Jason and Sophie then embark upon an exciting and nearly impossible goal to get out of their mid-thirties malaise and achieve endless goals over the course of the next month until they pick up Paw Paw, whose voice is played by July. Sophie and Jason quit their jobs. Sophie chooses to try to choreograph 30 dances in 30 days, Jason tried to save the planet, canvasing with the message the the world can be made better one tree at a time. Over the journey of the film, Sophie and Jason discover things about themselves and their future finding that their expectations and goals have not been met in fulfilling or satisfying ways. This Bildungsroman is a sadder one than that of the precurser film, but important nonetheless.

2) The Moon - Where Me and You and Everyone We Know is very much about the Sun and daytime, this film focuses centrally on the Moon and nighttime. The moon in fact plays a central character for a portion of the film, offering wisdom and solidarity to Jason in a time of need.

3) The Colors - Me You and Everyone We Know features bright bubblegummy neons that are so sweet you can almost taste them - total and complete eyecandy. July made a conscious effort to pick a completely different color palette for this film, picking rich ochres and jewel tones. The previous movie is light and hot, whereas this one is dark and cool. Interesting how something as simple as color can be so effective at setting up a mood for an entire film. Fun fact: Miranda July picked out the palette for The Future by laying out a set of pens from the Muji store and picking out the colors she was drawn to. Read about it here.
from Me and You and Everyone We Know
Picking out colors for The Future
The Future is currently screening at The Music Box Theater and will be opening at locations today all over the country.
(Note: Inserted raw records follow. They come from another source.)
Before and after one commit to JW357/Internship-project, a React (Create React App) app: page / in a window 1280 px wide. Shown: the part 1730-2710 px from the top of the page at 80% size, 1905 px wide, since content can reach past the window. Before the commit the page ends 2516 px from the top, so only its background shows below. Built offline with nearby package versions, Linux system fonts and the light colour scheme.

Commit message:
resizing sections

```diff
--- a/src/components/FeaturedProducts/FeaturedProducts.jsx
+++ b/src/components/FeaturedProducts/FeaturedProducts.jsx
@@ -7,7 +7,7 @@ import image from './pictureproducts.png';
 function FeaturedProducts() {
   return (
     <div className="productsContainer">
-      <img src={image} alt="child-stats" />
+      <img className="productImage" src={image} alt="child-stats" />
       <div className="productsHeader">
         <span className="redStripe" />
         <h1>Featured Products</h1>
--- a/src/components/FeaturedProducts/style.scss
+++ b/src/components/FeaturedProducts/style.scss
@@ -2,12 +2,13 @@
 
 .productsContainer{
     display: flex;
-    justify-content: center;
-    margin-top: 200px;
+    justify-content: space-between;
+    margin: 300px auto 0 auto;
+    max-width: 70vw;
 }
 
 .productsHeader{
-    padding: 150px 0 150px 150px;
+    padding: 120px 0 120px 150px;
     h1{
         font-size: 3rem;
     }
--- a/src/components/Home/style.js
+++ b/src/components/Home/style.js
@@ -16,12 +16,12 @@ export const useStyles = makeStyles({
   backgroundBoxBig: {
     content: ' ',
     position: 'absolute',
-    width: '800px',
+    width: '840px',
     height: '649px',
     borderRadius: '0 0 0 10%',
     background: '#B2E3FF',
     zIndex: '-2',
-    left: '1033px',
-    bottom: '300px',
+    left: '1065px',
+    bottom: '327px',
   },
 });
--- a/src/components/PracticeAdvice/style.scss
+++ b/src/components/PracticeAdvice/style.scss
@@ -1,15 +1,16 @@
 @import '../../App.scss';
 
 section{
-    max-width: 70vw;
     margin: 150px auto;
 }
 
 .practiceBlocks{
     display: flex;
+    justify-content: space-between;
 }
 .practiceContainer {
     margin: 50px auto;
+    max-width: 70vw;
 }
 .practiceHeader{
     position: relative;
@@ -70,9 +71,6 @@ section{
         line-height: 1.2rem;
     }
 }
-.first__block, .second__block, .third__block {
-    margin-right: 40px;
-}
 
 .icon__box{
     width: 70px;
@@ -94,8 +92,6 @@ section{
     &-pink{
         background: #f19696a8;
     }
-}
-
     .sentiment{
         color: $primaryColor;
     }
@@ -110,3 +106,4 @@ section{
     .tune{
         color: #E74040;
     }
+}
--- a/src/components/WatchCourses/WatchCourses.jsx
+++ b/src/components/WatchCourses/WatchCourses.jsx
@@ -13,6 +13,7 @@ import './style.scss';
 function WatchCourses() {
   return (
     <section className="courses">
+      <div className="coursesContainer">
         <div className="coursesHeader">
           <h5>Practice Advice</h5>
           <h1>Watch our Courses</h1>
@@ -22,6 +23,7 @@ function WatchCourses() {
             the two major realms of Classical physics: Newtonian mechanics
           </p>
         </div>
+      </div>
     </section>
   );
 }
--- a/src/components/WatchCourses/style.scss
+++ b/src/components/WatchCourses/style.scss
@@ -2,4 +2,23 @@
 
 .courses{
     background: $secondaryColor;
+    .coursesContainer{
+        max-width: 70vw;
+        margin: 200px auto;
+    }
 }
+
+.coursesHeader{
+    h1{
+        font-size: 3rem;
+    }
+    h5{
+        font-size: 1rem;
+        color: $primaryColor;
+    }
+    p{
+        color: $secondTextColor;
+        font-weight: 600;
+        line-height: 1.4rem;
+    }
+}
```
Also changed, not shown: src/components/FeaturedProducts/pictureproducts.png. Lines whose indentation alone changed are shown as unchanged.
If you want to see a serious, thoughtful, and beautifully made film, I urge you to check this one out. I might even try to see it a second time while it's still playing on the big screen.